The records that follow are to be repeated exactly, without any pictures.

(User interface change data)
-- Opening Marker --

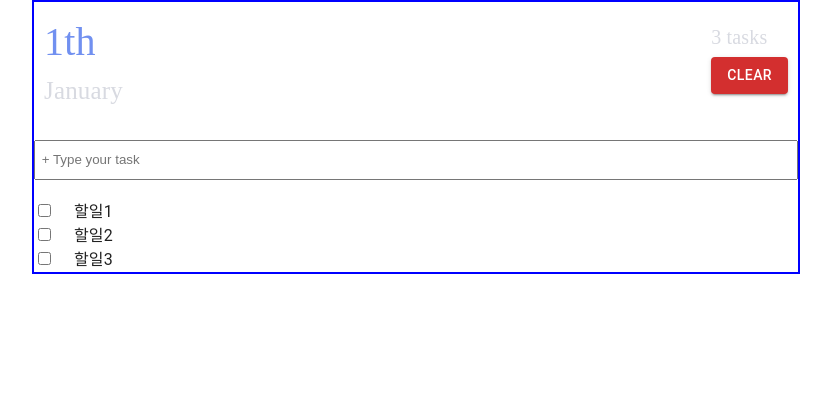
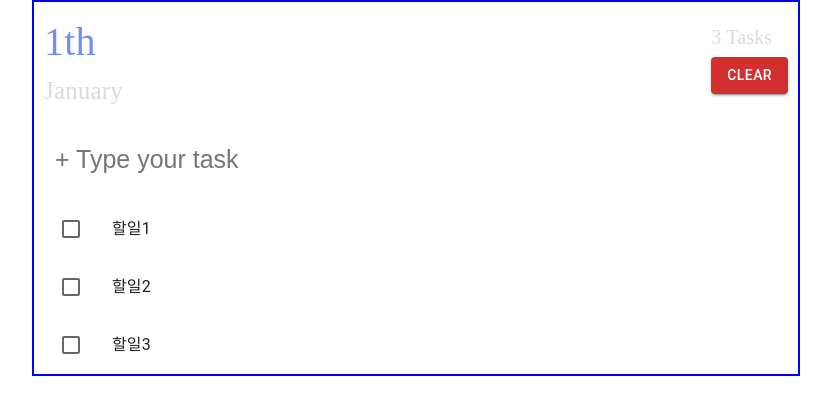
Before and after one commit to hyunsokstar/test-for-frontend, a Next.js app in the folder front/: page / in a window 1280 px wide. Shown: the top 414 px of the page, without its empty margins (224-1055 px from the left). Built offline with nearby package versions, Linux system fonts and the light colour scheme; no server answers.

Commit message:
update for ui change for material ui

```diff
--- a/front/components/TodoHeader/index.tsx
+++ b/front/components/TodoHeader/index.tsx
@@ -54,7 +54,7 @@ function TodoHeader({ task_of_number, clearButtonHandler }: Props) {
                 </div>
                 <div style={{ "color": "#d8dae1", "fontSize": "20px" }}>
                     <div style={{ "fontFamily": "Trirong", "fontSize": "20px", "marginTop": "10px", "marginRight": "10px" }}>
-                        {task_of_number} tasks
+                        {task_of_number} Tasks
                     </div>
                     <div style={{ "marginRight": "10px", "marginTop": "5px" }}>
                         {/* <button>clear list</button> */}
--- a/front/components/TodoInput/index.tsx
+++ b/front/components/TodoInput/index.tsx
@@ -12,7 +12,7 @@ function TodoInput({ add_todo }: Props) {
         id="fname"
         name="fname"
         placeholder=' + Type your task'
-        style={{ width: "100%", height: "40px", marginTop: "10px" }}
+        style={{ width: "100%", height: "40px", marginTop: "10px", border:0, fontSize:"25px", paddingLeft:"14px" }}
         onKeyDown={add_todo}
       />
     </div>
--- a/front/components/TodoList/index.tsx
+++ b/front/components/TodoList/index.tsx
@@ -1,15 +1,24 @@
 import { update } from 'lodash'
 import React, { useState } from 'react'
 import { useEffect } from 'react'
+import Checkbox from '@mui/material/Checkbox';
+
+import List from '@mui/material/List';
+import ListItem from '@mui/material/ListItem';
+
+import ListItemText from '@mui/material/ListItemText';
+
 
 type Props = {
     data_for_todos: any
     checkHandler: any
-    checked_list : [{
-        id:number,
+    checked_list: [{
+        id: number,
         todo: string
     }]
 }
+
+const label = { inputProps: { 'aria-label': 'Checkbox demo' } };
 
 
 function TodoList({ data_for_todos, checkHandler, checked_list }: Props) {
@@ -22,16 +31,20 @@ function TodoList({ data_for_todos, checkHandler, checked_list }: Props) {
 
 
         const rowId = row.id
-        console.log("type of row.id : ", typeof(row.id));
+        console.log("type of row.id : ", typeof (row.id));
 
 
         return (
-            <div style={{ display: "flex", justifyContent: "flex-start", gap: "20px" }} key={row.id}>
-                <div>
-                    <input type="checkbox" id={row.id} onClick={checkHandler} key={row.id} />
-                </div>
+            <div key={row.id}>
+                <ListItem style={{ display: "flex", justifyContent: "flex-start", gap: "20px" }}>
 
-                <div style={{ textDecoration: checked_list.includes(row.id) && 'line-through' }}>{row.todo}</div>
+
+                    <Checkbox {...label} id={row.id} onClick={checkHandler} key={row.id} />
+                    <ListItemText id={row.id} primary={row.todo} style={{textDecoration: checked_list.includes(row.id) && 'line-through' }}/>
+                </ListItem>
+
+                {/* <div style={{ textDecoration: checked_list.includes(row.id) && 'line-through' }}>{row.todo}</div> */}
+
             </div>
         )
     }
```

-- Closing Marker --

Exercise response:
Before and after one commit to hyunsokstar/test-for-frontend, a Next.js app in the folder front/: page / in a window 1280 px wide. Shown: the top 414 px of the page, without its empty margins (224-1055 px from the left). Built offline with nearby package versions, Linux system fonts and the light colour scheme; no server answers.

Commit message:
update for ui change for material ui

```diff
--- a/front/components/TodoHeader/index.tsx
+++ b/front/components/TodoHeader/index.tsx
@@ -54,7 +54,7 @@ function TodoHeader({ task_of_number, clearButtonHandler }: Props) {
                 </div>
                 <div style={{ "color": "#d8dae1", "fontSize": "20px" }}>
                     <div style={{ "fontFamily": "Trirong", "fontSize": "20px", "marginTop": "10px", "marginRight": "10px" }}>
-                        {task_of_number} tasks
+                        {task_of_number} Tasks
                     </div>
                     <div style={{ "marginRight": "10px", "marginTop": "5px" }}>
                         {/* <button>clear list</button> */}
--- a/front/components/TodoInput/index.tsx
+++ b/front/components/TodoInput/index.tsx
@@ -12,7 +12,7 @@ function TodoInput({ add_todo }: Props) {
         id="fname"
         name="fname"
         placeholder=' + Type your task'
-        style={{ width: "100%", height: "40px", marginTop: "10px" }}
+        style={{ width: "100%", height: "40px", marginTop: "10px", border:0, fontSize:"25px", paddingLeft:"14px" }}
         onKeyDown={add_todo}
       />
     </div>
--- a/front/components/TodoList/index.tsx
+++ b/front/components/TodoList/index.tsx
@@ -1,15 +1,24 @@
 import { update } from 'lodash'
 import React, { useState } from 'react'
 import { useEffect } from 'react'
+import Checkbox from '@mui/material/Checkbox';
+
+import List from '@mui/material/List';
+import ListItem from '@mui/material/ListItem';
+
+import ListItemText from '@mui/material/ListItemText';
+
 
 type Props = {
     data_for_todos: any
     checkHandler: any
-    checked_list : [{
-        id:number,
+    checked_list: [{
+        id: number,
         todo: string
     }]
 }
+
+const label = { inputProps: { 'aria-label': 'Checkbox demo' } };
 
 
 function TodoList({ data_for_todos, checkHandler, checked_list }: Props) {
@@ -22,16 +31,20 @@ function TodoList({ data_for_todos, checkHandler, checked_list }: Props) {
 
 
         const rowId = row.id
-        console.log("type of row.id : ", typeof(row.id));
+        console.log("type of row.id : ", typeof (row.id));
 
 
         return (
-            <div style={{ display: "flex", justifyContent: "flex-start", gap: "20px" }} key={row.id}>
-                <div>
-                    <input type="checkbox" id={row.id} onClick={checkHandler} key={row.id} />
-                </div>
+            <div key={row.id}>
+                <ListItem style={{ display: "flex", justifyContent: "flex-start", gap: "20px" }}>
 
-                <div style={{ textDecoration: checked_list.includes(row.id) && 'line-through' }}>{row.todo}</div>
+
+                    <Checkbox {...label} id={row.id} onClick={checkHandler} key={row.id} />
+                    <ListItemText id={row.id} primary={row.todo} style={{textDecoration: checked_list.includes(row.id) && 'line-through' }}/>
+                </ListItem>
+
+                {/* <div style={{ textDecoration: checked_list.includes(row.id) && 'line-through' }}>{row.todo}</div> */}
+
             </div>
         )
     }
```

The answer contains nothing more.